Students learn about another post high school option
As a boy, Mike Sears dreamed of being a construction worker.
“I knew I wanted to be in the construction business when I was 10 years old,” related the Reynolds High School alumnus. “I loved putting things together and taking things apart. I couldn’t wait to get into wood shop in the seventh grade.”
Though Sears, the construction manager for Windsor Commercial, says he was passionate about his path and the direction he wanted his career to take, he says not everyone was supportive of his dream.
“In the 10th grade, I wanted to go into carpentry,” he related. “My guidance counselor told me I was too smart.”
He disagreed, entering the construction industry in 1978. It is a choice the father of one says he has never regretted.
“I am a blessed man,” declared Sears, who helped to construct his church, Hope Presbyterian, last year. “I get to do what I love to do.”
Today’s students face many of the same prejudices that skilled workers grappled with more than three decades ago, said Sears, chair of the Winston-Salem Chamber’s Construction Council. Through efforts like the Construction Career Days that were held April 9 and 10 at the Winston-Salem Entertainment Sports Complex, Sears and his partners are working to ensure that high school students in Forsyth County and the surrounding area have the support that they need if they desire to enter the construction business.
“We’re trying to get the message out that skilled labor is not a second class career,” he said. “…The opportunities are going to be here. Anybody that’s got skilled labor training, they’re going to have a job and they’re going to be able to make good money as well.”
The Council collaborates with Winston-Salem/Forsyth County Schools, Forsyth Technical Community College, the North Carolina Department of Transportation, Goodwill Industries and a handful of construction companies to put on the biennial fair, which was expected to attract 1,500 students this year. Dr. Susan Phelps, dean of Educational Partnerships at Forsyth Tech and a Construction Council member, said the demand for skilled labor training is growing.
“People are finding out if you have the skills, the jobs are out there,” she remarked.
Dwight Cornelison, program coordinator for the community college’s Air Conditioning/Heating and Refrigeration Technology Department, said construction remains one of the few fields where you don’t have to have a four-year college degree to make a good living.
“You’ve got an opportunity to make really good money,” said Cornelison, who operated his own company, Cornelison Heating and Cooling, Inc., for 15 years prior to coming to Forsyth Tech. “It’s hard work involved, but the rewards are great.”

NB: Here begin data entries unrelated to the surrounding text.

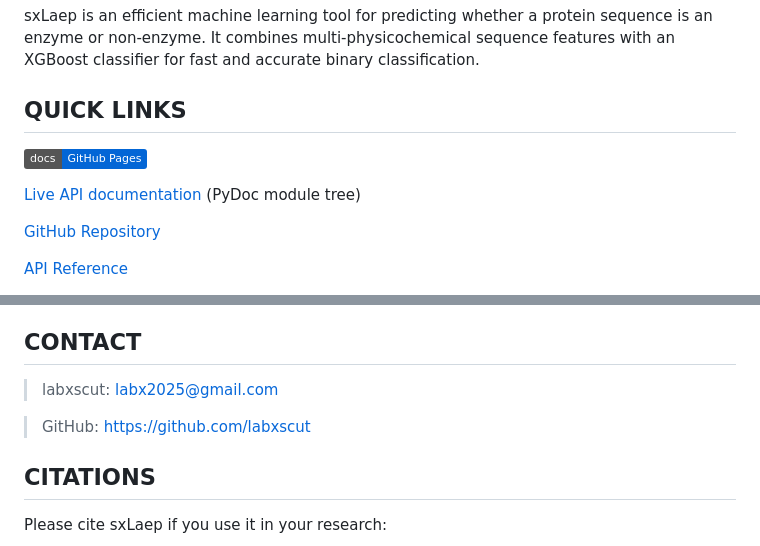
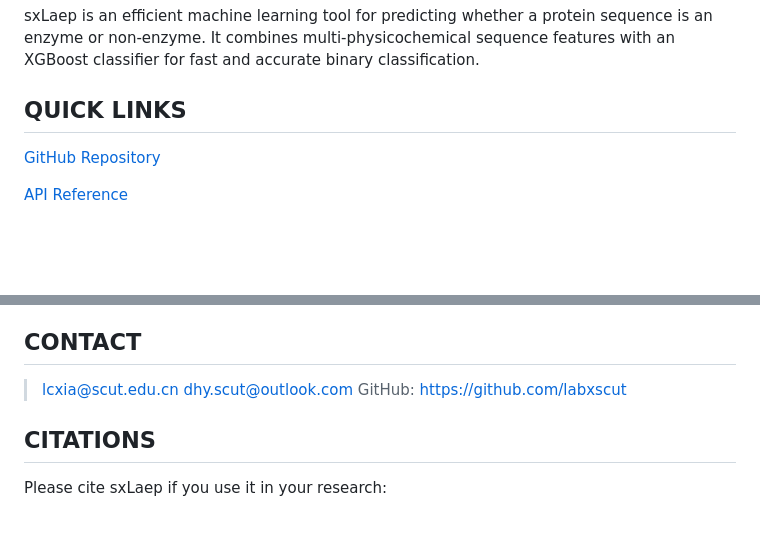
Before and after one commit to labxscut/sxLaep, a Markdown page: README.md, 2 parts joined by grey strips. GitHub-like rendering; badges without logos; blank space fills up the shorter version.

Commit message:
Update README by removing API links and contacts
Removed live API documentation links and updated contact emails.

```diff
--- a/README.md
+++ b/README.md
@@ -2,10 +2,6 @@
 sxLaep is an efficient machine learning tool for predicting whether a protein sequence is an enzyme or non-enzyme. It combines multi-physicochemical sequence features with an XGBoost classifier for fast and accurate binary classification.
 
 ## QUICK LINKS
-
-[![Live API docs](https://img.shields.io/badge/docs-GitHub_Pages-0366d6?logo=github)](https://labxscut.github.io/sxLaep/)
-
-[Live API documentation](https://labxscut.github.io/sxLaep/) (PyDoc module tree)
 
 [GitHub Repository](https://github.com/labxscut/sxLaep)
 
@@ -210,8 +206,8 @@ Where:
 
 ## CONTACT
 
-> labxscut: labx2025@gmail.com
-
+> lcxia@scut.edu.cn
+> dhy.scut@outlook.com
 > GitHub: https://github.com/labxscut
 
 ## CITATIONS
```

City native Shelly King, is only in his third semester at Forsyth Tech, but he’s been working in the industry for over two decades. He and a handful of other students showed off their knowledge through a live demonstration: the construction of two storage buildings for a local church. King, who plans to get his general contractor’s license and go into business for himself someday, said he was happy to participate in the fair.
“It’s just to give an idea, even to the students that if you’re interested in a field, come try it,” said the father of four. “This is not easy work, but I love doing it. It’s hands-on.”
Justin Daniels, a freshman at Atkins Academic and Technology High School and aspiring Naval seaman, was among the student attendees.
“I just felt like this would probably give me a little insight on other careers in the world. Just in case I decide the
Navy isn’t right for me, it’ll give me a clear vision on what I want to do,” he said. “…I know there are a couple of jobs in the Navy that would require me to use machinery, so this is good training and good insight so I can get a better viewpoint of what I can and cannot do.”
Sign Erector Heather Joyce spent 15 years in retail management in Virginia before moving to North Carolina and taking her current job with the N.C. Department of Transportation. She said she felt it was important to represent the women in the construction field at the fair.
“To me, it’s a great thing to get more women in a good (work) atmosphere,” she commented. “…I think that’s one reason why I wanted to come, to show the girls that women can do this too.”